As a young woman myself, I am constantly surrounded by inequality and the ongoing battle of the sexes. Women are seen as less compared to men, and that is a perfect example. Women being portrayed so sexually within men’s magazines sends a message that women are only good to look at, which proves my point of women being seen and treated as objects, starting from a young age. When being treated so continuously as less than human because of your body, you learn to hate it and view yourself as the same, resulting in poor body image and low self-esteem.
When studying the correlations of age, awareness, and body image development, “awareness and internalization of societal standards of attractiveness increased with age, whereas body satisfaction and self-esteem decreased. This reveals how, in adolescent girls, increasing acceptance of cultural standards may lead to dissatisfaction with and rejection of themselves. ” (Kerr) When I see photographs and other media forms from decades ago, for example the 1940’s, I see women and young women dressed in clothing that covers their bodies, and I get a sense of what the rules around clothing and public sexual exploitation were like.
I almost have a feeling that women were never thought of being featured on any type of media then the way they are now. During this day and age, no one bats an eyelash when they see a woman naked on a magazine cover or in a digital form of media such as a movie, television show, music video, etc. What changed our views around the exploitation of our bodies? What happened during those seven or so decades that made us comfortable with something so irrational?

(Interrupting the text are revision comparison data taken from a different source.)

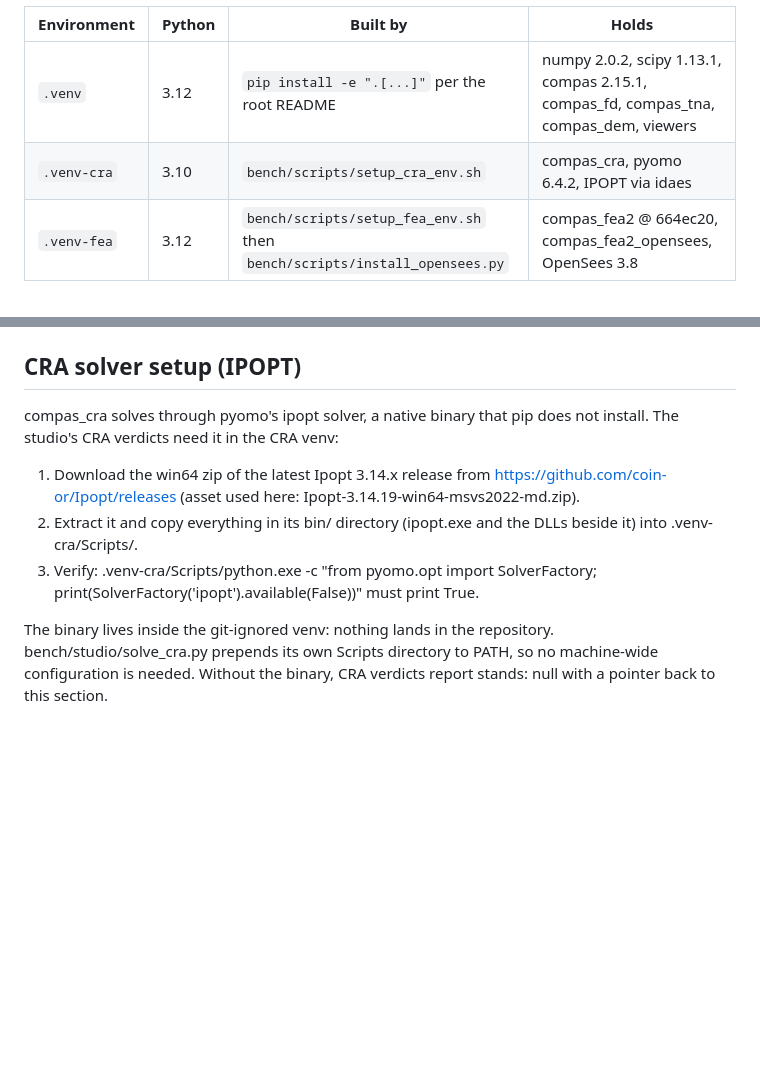
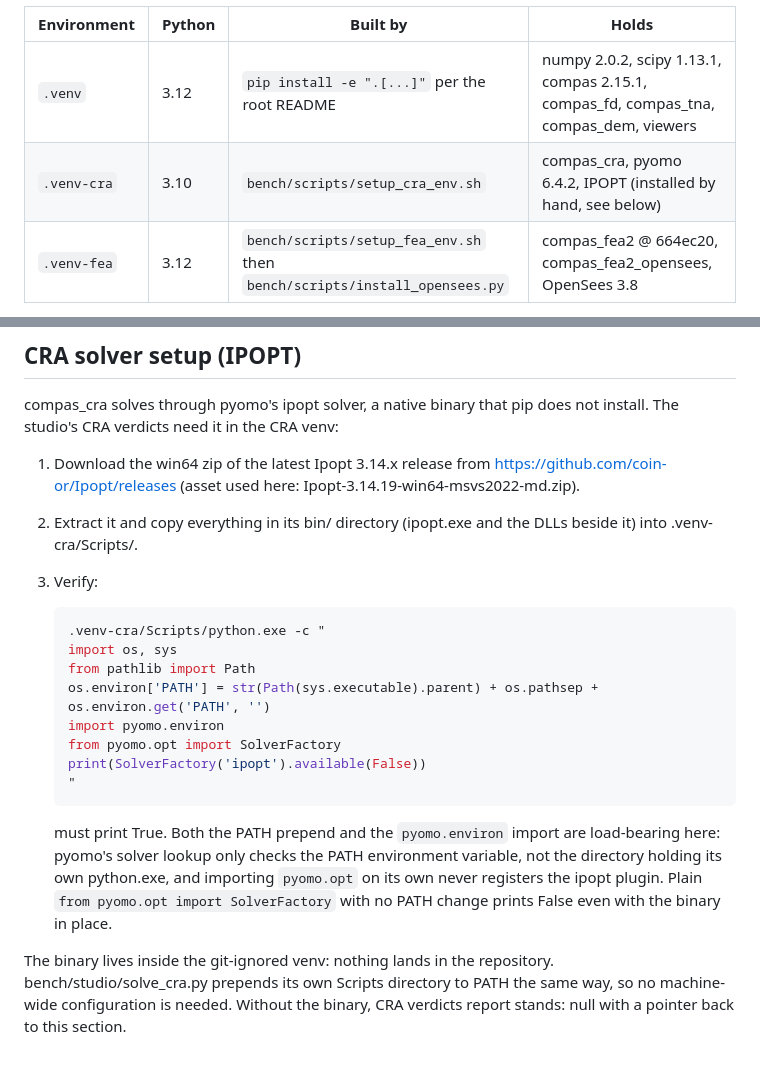
Before and after one commit to EJR-of-Scrutopia/COMPAS-workflow-GH_native, a Markdown page: docs/BENCH.md, 2 parts joined by grey strips. Drawn GitHub-style; blank space fills up the shorter version.

Commit message:
docs(studio): fix CRA verify command and stale idaes claim

````diff
--- a/docs/BENCH.md
+++ b/docs/BENCH.md
@@ -38,7 +38,7 @@ git commit. So there are three, each built by a script:
 | Environment | Python | Built by | Holds |
 | --- | --- | --- | --- |
 | `.venv` | 3.12 | `pip install -e ".[...]"` per the root README | numpy 2.0.2, scipy 1.13.1, compas 2.15.1, compas_fd, compas_tna, compas_dem, viewers |
-| `.venv-cra` | 3.10 | `bench/scripts/setup_cra_env.sh` | compas_cra, pyomo 6.4.2, IPOPT via idaes |
+| `.venv-cra` | 3.10 | `bench/scripts/setup_cra_env.sh` | compas_cra, pyomo 6.4.2, IPOPT (installed by hand, see below) |
 | `.venv-fea` | 3.12 | `bench/scripts/setup_fea_env.sh` then `bench/scripts/install_opensees.py` | compas_fea2 @ 664ec20, compas_fea2_opensees, OpenSees 3.8 |
 
 You never pick the interpreter yourself: every demo hands itself to the
@@ -164,11 +164,28 @@ does not install. The studio's CRA verdicts need it in the CRA venv:
    Ipopt-3.14.19-win64-msvs2022-md.zip).
 2. Extract it and copy everything in its bin/ directory (ipopt.exe and
    the DLLs beside it) into .venv-cra/Scripts/.
-3. Verify: .venv-cra/Scripts/python.exe -c
-   "from pyomo.opt import SolverFactory; print(SolverFactory('ipopt').available(False))"
-   must print True.
+3. Verify:
+
+   ```bash
+   .venv-cra/Scripts/python.exe -c "
+   import os, sys
+   from pathlib import Path
+   os.environ['PATH'] = str(Path(sys.executable).parent) + os.pathsep + os.environ.get('PATH', '')
+   import pyomo.environ
+   from pyomo.opt import SolverFactory
+   print(SolverFactory('ipopt').available(False))
+   "
+   ```
+
+   must print True. Both the PATH prepend and the `pyomo.environ` import
+   are load-bearing here: pyomo's solver lookup only checks the PATH
+   environment variable, not the directory holding its own python.exe,
+   and importing `pyomo.opt` on its own never registers the ipopt plugin.
+   Plain `from pyomo.opt import SolverFactory` with no PATH change prints
+   False even with the binary in place.
 
 The binary lives inside the git-ignored venv: nothing lands in the
 repository. bench/studio/solve_cra.py prepends its own Scripts directory
-to PATH, so no machine-wide configuration is needed. Without the binary,
-CRA verdicts report stands: null with a pointer back to this section.
+to PATH the same way, so no machine-wide configuration is needed. Without
+the binary, CRA verdicts report stands: null with a pointer back to this
+section.
````
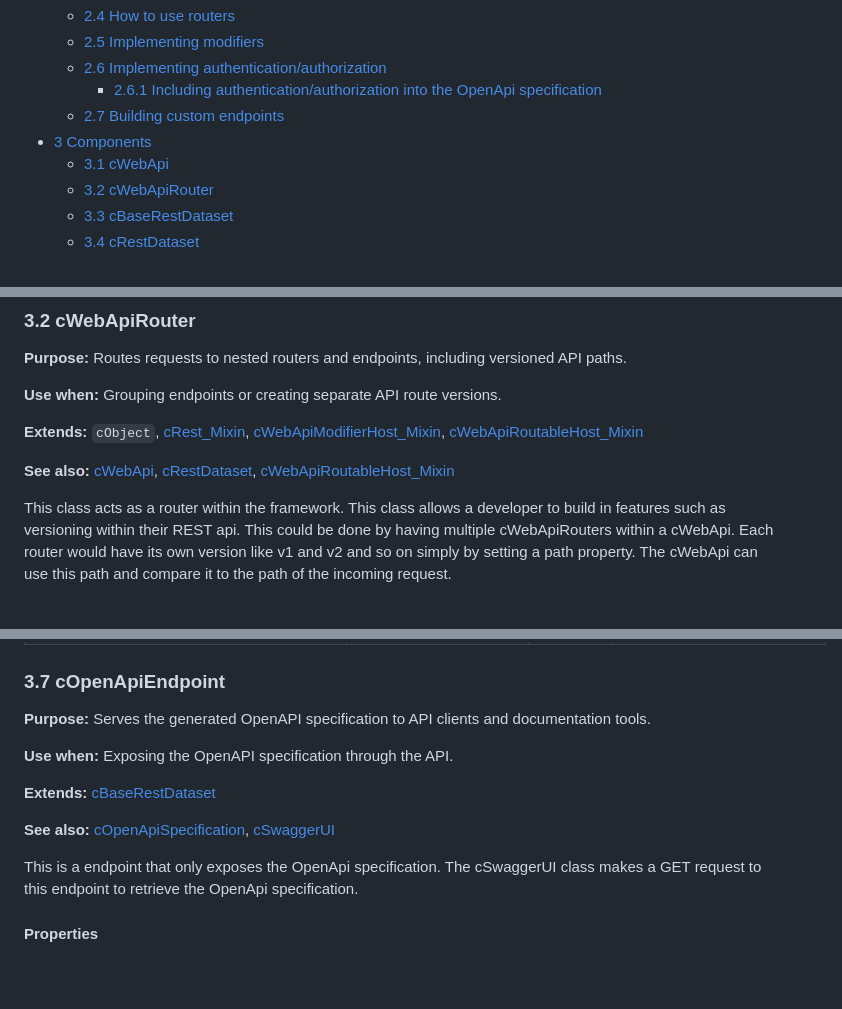
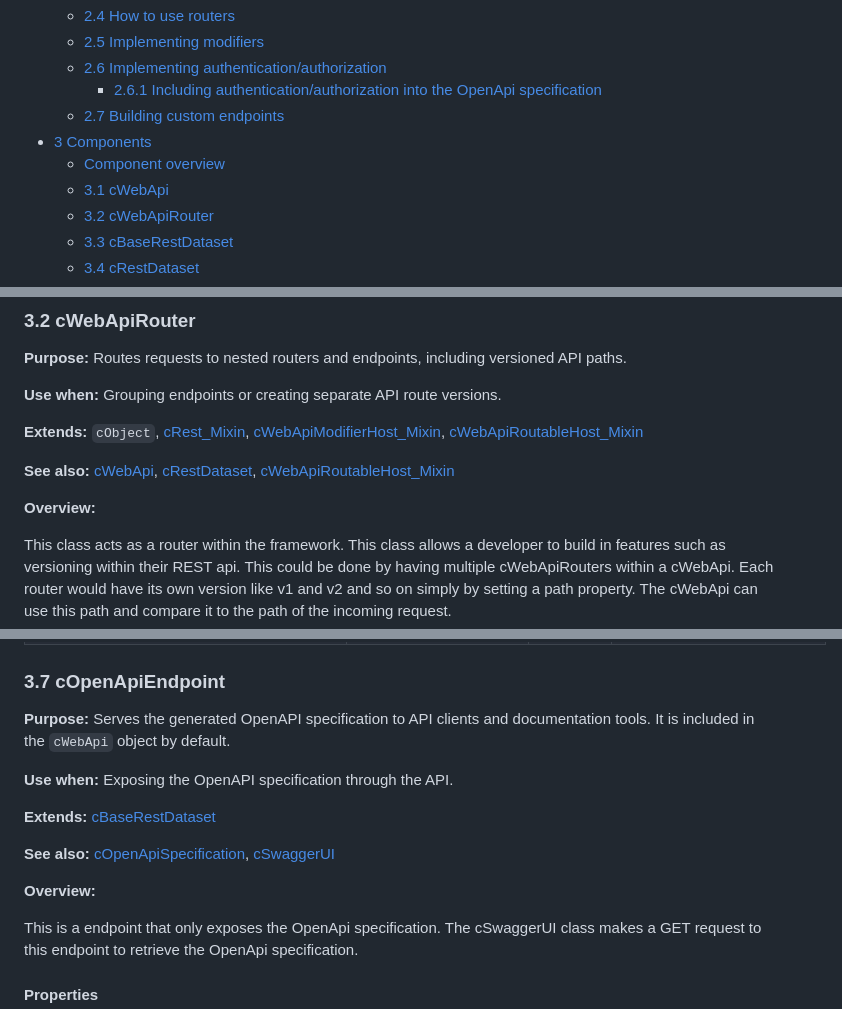
Before and after one commit to DataFlex-dev/Web-API-Framework, a Markdown page: Web API Library/Help/Technical documentation WEB API framework.md, 3 parts joined by grey strips. Rendered like a GitHub page; blank space fills up the shorter version.

```diff
--- a/Web API Library/Help/Technical documentation WEB API framework.md
+++ b/Web API Library/Help/Technical documentation WEB API framework.md
@@ -13,6 +13,7 @@
     - [2.6.1 Including authentication/authorization into the OpenApi specification](#261-including-authenticationauthorization-into-the-openapi-specification)
   - [2.7 Building custom endpoints](#27-building-custom-endpoints)
 - [3 Components](#3-components)
+  - [Component overview](#component-overview)
   - [3.1 cWebApi](#31-cwebapi)
   - [3.2 cWebApiRouter](#32-cwebapirouter)
   - [3.3 cBaseRestDataset](#33-cbaserestdataset)
@@ -786,6 +836,8 @@ If a cWebApiModifier is defined on this level it will be used on all incoming re
 
 **See also:** [cWebApi](#31-cwebapi), [cRestDataset](#34-crestdataset), [cWebApiRoutableHost_Mixin](#319-cwebapiroutablehost_mixin)
 
+**Overview:**
+
 This class acts as a router within the framework. This class allows a developer to build in features such as versioning within their REST api. This could be done by having multiple cWebApiRouters within a cWebApi. Each router would have its own version like v1 and v2 and so on simply by setting a path property. The cWebApi can use this path and compare it to the path of the incoming request.
 
 A cWebApiRouter can have nested routers. This allows for example a v1 router to have a public and private sub router. A developer can create as many nested routers as they want. The RouteRequest procedure in this class will recursively route requests to child routers until it no longer has a child router. This class forwards the request by looking at the path and then compares that to the path of its children. When it finds a matching one it forwards the request. This will be done until the request reaches a cRestDataset. At that point the router returns a handle of the cRestDataset to the cWebApi so it can start building up the response. If a cWebApiModifier is defined in this layer it will only be applicable for cRestDatasets defined within this cWebApiRouter and other child routers.
@@ -1035,13 +1095,15 @@ The cWebApiLoginEndpoint only exposes the POST verb.
 
 ### 3.7 cOpenApiEndpoint
 
-**Purpose:** Serves the generated OpenAPI specification to API clients and documentation tools.
+**Purpose:** Serves the generated OpenAPI specification to API clients and documentation tools. It is included in the `cWebApi` object by default.
 
 **Use when:** Exposing the OpenAPI specification through the API.
 
 **Extends:** [cBaseRestDataset](#33-cbaserestdataset)
 
 **See also:** [cOpenApiSpecification](#321-copenapispecification), [cSwaggerUI](#322-cswaggerui)
+
+**Overview:**
 
 This is a endpoint that only exposes the OpenApi specification. The cSwaggerUI class makes a GET request to this endpoint to retrieve the OpenApi specification.
 
```
Also changed, not shown: other parts of Web API Library/Help/Technical documentation WEB API framework.md (+87 -0 lines).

While multiple magazines feature the ideal body shape that I’ve discussed previously, there are some magazines that have begun to include models of a healthier weight with various body types being represented as well. In relation to this sudden inclusion of bigger models, the Barbie doll has recently been released featuring multiple body types with various combinations of height and weight. These recent actions give me hope that someday, every body type will be included instead of discredited and put down.